Feels like an awful lot of useless rolling - you could get 5 "nothing happens" results for every encounter, for example. When travelling in an otherwise empty road, the PCs will roll over and over again until they get an encounter.
Why not INVERTING it?
Say, roll 1d6 (or 1d8, 1d10, 1d4+1, etc). That is how many turns (or how many days, etc.) it takes for you to find your next encounter.
A roll of 1 might mean an immediate encounter, with a roll of 6 meaning "nothing happens", and you get to roll again next turn. Which would give you a very small chance of going, say, ten turns (or days, etc.) without any encounters.
Unless you WANT to roll again and again to add tension, etc., this method seems simpler, easier and more effective.
There are other small advantages. For example, if you WANT to have an encounter somewhere along the road, this method will guarantee you eventually get it, while avoiding many encounters in a row.
For example, you could use 1d6+1 (or, say, 2d4) for how many days you can travel into the dark woods without an encounter.
This would mean:
- You are relatively safer before getting too deep into the woods.
- You get a small respite after each encounter.

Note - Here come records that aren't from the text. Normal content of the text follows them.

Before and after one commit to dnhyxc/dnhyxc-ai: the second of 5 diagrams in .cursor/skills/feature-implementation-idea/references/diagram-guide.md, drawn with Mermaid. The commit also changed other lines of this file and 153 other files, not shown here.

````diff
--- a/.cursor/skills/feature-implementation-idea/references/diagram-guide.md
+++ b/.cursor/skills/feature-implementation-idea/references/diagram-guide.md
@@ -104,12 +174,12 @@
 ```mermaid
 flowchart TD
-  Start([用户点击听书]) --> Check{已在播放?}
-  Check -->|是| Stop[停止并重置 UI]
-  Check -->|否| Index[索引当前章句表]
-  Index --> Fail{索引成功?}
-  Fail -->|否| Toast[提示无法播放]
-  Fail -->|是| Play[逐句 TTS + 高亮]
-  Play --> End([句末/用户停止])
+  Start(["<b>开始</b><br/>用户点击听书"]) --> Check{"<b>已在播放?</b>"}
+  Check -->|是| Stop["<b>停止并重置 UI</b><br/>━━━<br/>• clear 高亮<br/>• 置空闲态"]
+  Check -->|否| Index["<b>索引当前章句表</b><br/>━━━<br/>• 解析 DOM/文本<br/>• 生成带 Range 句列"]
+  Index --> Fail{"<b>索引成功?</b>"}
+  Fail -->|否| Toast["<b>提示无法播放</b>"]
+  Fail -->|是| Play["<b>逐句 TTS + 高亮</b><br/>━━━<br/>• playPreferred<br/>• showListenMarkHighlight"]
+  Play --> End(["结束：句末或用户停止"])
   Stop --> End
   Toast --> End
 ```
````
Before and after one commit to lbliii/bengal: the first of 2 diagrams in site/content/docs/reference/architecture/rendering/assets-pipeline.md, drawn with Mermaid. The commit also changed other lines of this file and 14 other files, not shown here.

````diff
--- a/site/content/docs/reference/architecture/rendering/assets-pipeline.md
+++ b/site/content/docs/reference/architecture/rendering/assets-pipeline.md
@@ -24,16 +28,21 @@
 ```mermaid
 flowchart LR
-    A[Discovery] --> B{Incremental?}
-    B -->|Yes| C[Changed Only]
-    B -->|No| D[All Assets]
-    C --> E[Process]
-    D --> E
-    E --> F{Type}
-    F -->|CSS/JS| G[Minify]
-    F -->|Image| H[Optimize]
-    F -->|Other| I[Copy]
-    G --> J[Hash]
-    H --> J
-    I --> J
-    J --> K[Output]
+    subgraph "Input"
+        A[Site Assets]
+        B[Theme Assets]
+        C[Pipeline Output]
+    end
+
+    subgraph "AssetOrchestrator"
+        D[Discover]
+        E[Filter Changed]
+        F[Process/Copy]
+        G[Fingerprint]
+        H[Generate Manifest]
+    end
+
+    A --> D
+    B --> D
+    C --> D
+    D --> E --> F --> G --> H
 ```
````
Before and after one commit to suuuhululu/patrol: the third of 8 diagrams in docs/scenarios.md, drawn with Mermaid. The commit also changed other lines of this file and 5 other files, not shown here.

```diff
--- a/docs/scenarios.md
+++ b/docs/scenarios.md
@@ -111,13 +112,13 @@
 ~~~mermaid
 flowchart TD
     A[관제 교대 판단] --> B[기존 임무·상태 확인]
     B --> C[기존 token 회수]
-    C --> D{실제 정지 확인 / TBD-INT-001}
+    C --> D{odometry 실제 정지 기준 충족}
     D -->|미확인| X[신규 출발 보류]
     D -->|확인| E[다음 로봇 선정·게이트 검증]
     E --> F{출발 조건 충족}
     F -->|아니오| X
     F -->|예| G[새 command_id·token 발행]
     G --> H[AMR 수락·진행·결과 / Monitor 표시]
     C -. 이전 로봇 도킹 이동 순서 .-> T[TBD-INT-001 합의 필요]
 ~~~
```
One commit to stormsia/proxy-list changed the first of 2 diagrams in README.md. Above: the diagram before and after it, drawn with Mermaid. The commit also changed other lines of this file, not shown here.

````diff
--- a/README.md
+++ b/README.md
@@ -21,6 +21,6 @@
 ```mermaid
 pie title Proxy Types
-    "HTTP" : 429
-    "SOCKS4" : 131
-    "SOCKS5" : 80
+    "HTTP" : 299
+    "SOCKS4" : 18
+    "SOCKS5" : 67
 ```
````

What do you think? Do you know any games that use such system? Do you see any other pros and cons? Let me know in the comments.